Professors Carole Rakodi and Gurharpal Singh, now at SOAS, coordinated this project to analyse the role of religions in the aftermath of violent conflict between religious groups. They worked to identify when and in what way religious leaders and organisations play a role in peace-building, the welfare of those affected, longer-term reconstruction, and the rebuilding of social relations.
There has been a considerable amount of research on the role of religion in violent conflict, for example, as one of the possible bases for identity formation and mobilisation. Yet compared to conflicts themselves, ‘post-conflict’ periods had not really been studied.
In addition, the specific role of religion in the immediate and longer-term aftermath of violent episodes (the return to calm and the process of reconstruction) appeared to have been neglected.
The team analysed religion’s role in the aftermath of single or recurrent episodes of violent conflict between religious groups in urban areas in India, Pakistan and Nigeria. By doing this, the project developed a better understanding of the roles and attitudes of religious groups.
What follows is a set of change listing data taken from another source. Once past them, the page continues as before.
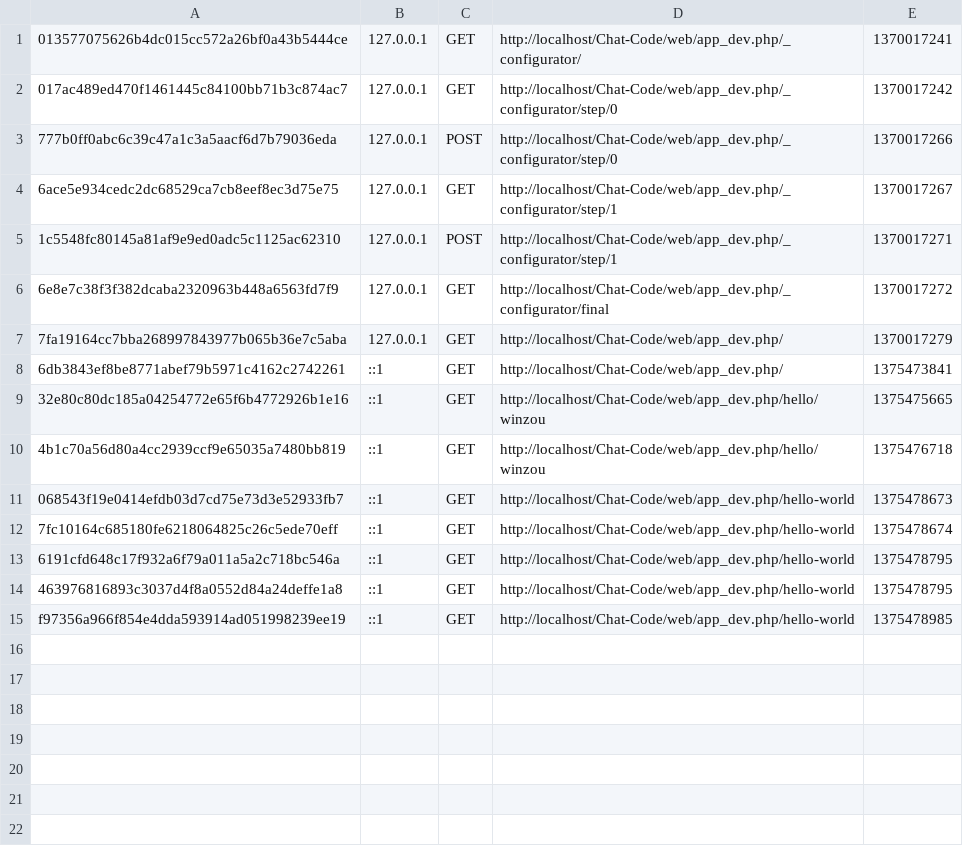
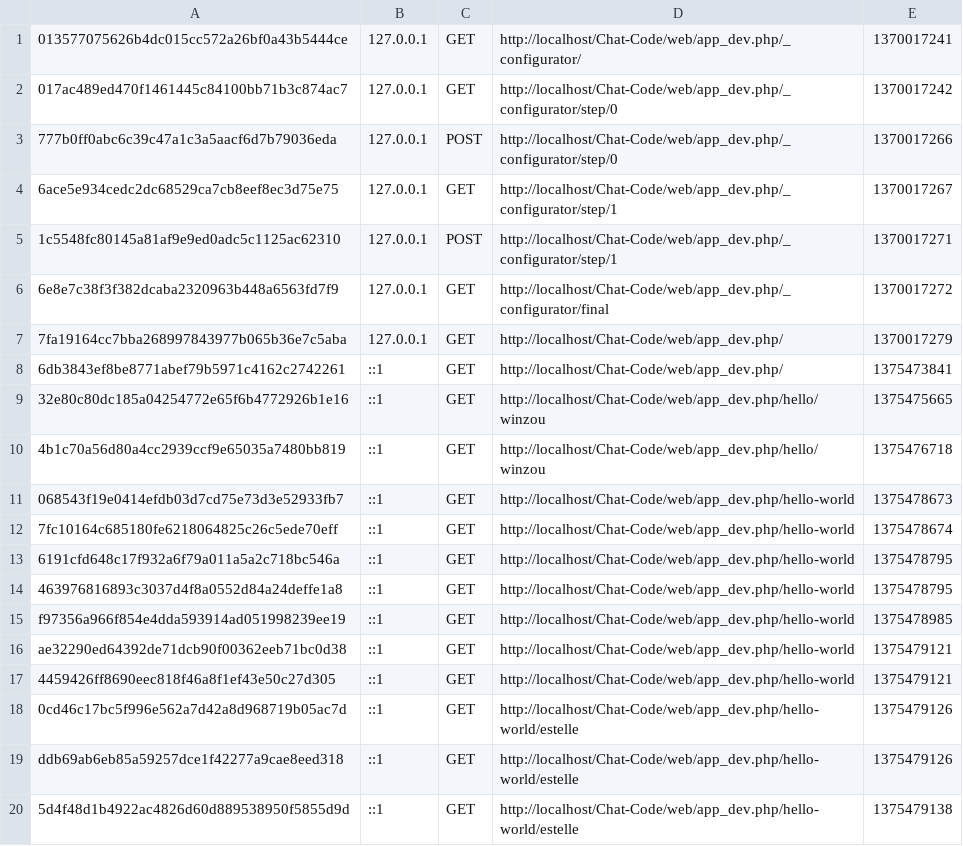
Before and after one commit to stremon/Chat-Code, a CSV file: app/cache/dev/profiler/index.csv, drawn as a sheet; the diff names each change by its address in the sheet, - before the commit and + after, or states it on an @@ line.

```diff
--- a/app/cache/dev/profiler/index.csv
+++ b/app/cache/dev/profiler/index.csv
+row 16: ae32290ed64392de71dcb90f00362eeb71bc0d38 | ::1 | GET | http://localhost/Chat-Code/web/app_dev.php/hello-world | 1375479121
+row 17: 4459426ff8690eec818f46a8f1ef43e50c27d305 | ::1 | GET | http://localhost/Chat-Code/web/app_dev.php/hello-world | 1375479121
+row 18: 0cd46c17bc5f996e562a7d42a8d968719b05ac7d | ::1 | GET | http://localhost/Chat-Code/web/app_dev.php/hello-world/estelle | 1375479126
+row 19: ddb69ab6eb85a59257dce1f42277a9cae8eed318 | ::1 | GET | http://localhost/Chat-Code/web/app_dev.php/hello-world/estelle | 1375479126
+row 20: 5d4f48d1b4922ac4826d60d889538950f5855d9d | ::1 | GET | http://localhost/Chat-Code/web/app_dev.php/hello-world/estelle | 1375479138
```
Also changed, not shown: 43 other files.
Its results, including three working papers and a journal article, have informed actors, including religious organisations, government and political bodies and secular civil society organisations, that have been involved in conflict prevention and transformation processes.